The Interiors are sparse and have a sense of anticipation. They remind me a bit of the interior paintings by the Spanish artist Antonio Lopez Garcia that I saw at the MFA in Boston in 2008. There is a stark realism that draws you in. As the MFA wrote about Garcia, “His masterful paintings of the prosaic, familiar places of his world …reveal an unusual sensitivity to his subject. Through uncompromising study of his subjects, he has imbued the commonplace with a haunting and extraordinary character…at once brilliant and subdued, ethereal and fleeting, and palpable.” I think this also applies to Liz’s Interior collages.
Staying with Collage/Drawing I next went to Plans. As Liz wrote, “These later collages, also small, use drawings appropriated from a book on Italian architects as their starting point.” There is a nice juxtaposition of construction and drawing in each image. They are also small and small is a good size for these images. A number of them remind me of my last trip to Italy.

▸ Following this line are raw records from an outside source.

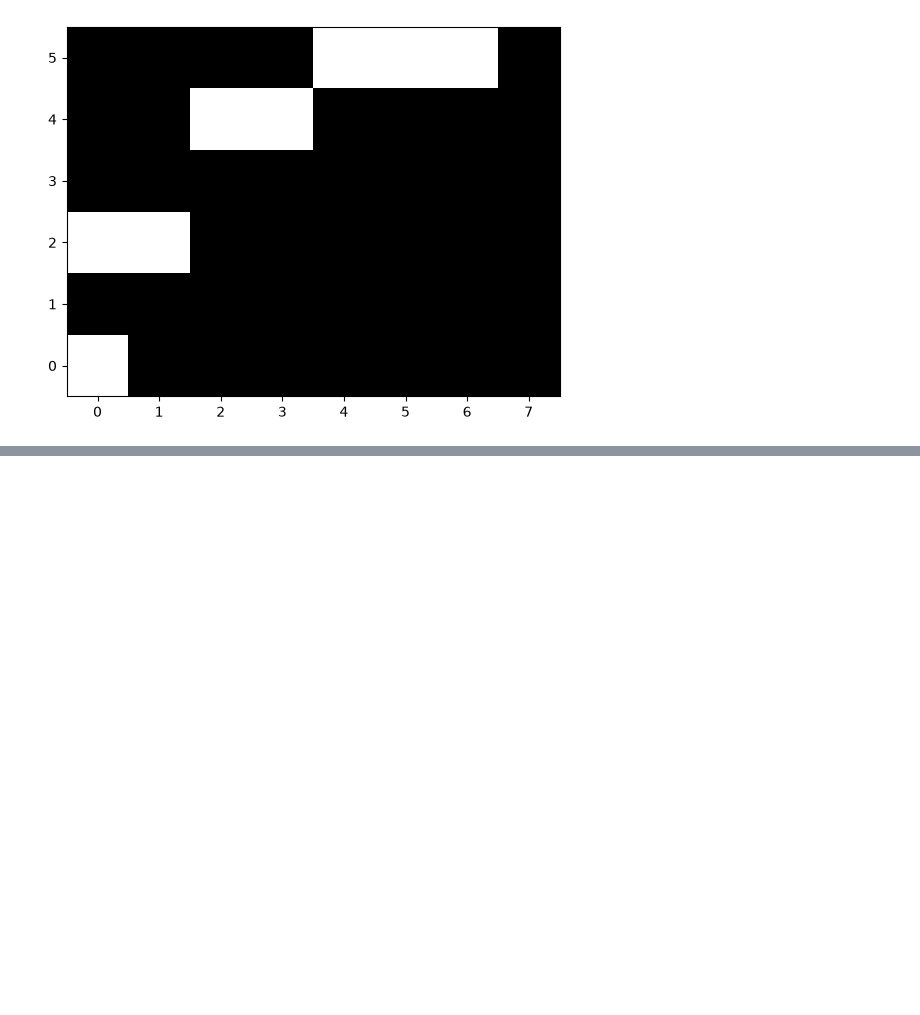
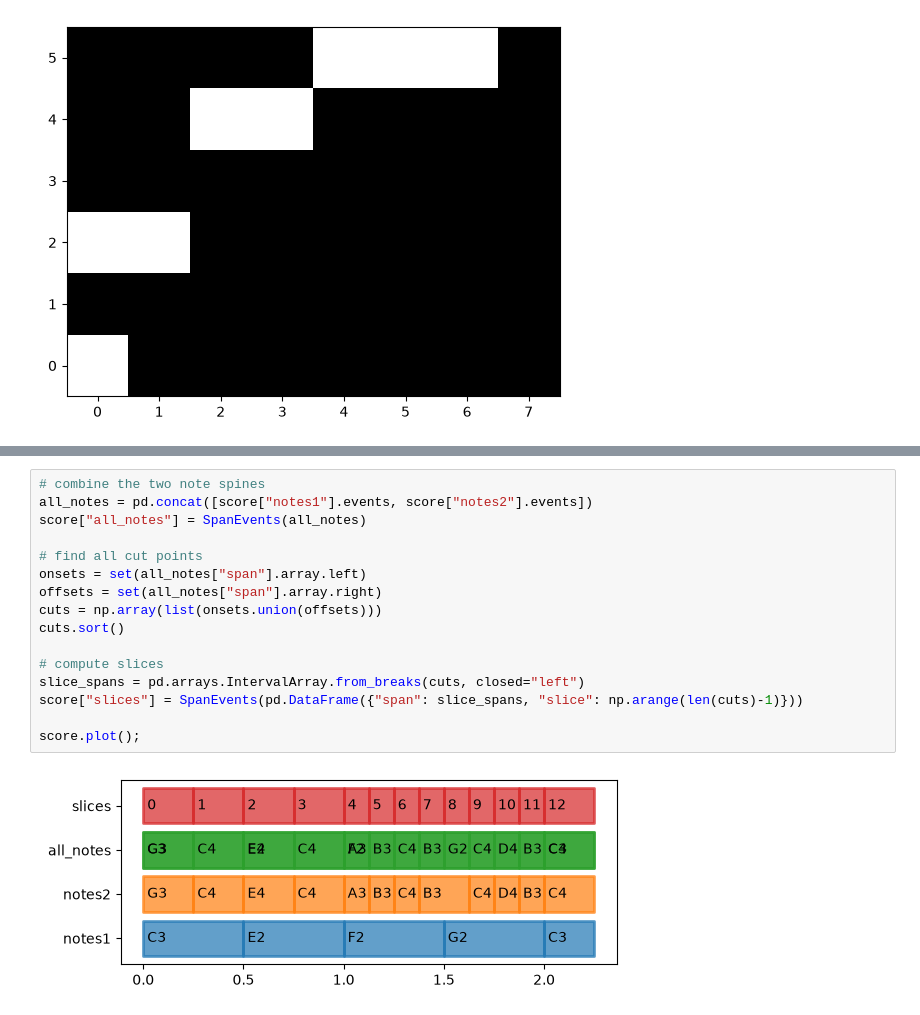
Before and after one commit to Amsterdam-Music-Lab/music-format-experiments, a Jupyter notebook: examples.ipynb, the cells around one changed output, grey strips where cells are left out. Saved outputs shown, nothing was run; the diff lists cells and outputs as text; blank space fills up the shorter version.

```diff
--- a/examples.ipynb
+++ b/examples.ipynb
@@ -511,0 +574,18 @@ plt.imshow(pianoroll, origin="lower", cmap="gray")
+# %%
+# combine the two note spines
+all_notes = pd.concat([score["notes1"].events, score["notes2"].events])
+score["all_notes"] = SpanEvents(all_notes)
+
+# find all cut points
+onsets = set(all_notes["span"].array.left)
+offsets = set(all_notes["span"].array.right)
+cuts = np.array(list(onsets.union(offsets)))
+cuts.sort()
+
+# compute slices
+slice_spans = pd.arrays.IntervalArray.from_breaks(cuts, closed="left")
+score["slices"] = SpanEvents(pd.DataFrame({"span": slice_spans, "slice": np.arange(len(cuts)-1)}))
+
+score.plot();
+# %% [output]
+[figure, added]
```
Also changed, not shown: parts of 15 cells of this notebook.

Still within Collage/Drawing, I was drawn to Stamps. They are a “labor-intensive series of sheets of stamps, each stamp a tiny collage. The stamps led to the more personal, meditative Interiors collages.” The labor is evident but so is the thought that went into it. These are a bit larger but still under a foot on the side.
The Snapshot Series are described by Liz “as a quick, informal way to capture patterns in the physical world that embody ideas that interest me, then crop each image until it's reduced and elevated to something essential.” A group of images titled Property Lines shows the point of contact between neighbors. There are some nice images here that have a sense of being at connection points and leave you to imagine what is being connected. This is a good thing, as the point of connection stands on its own. There is much more to explore on this art site and I encourage you to take a look. Check out her blog for more context.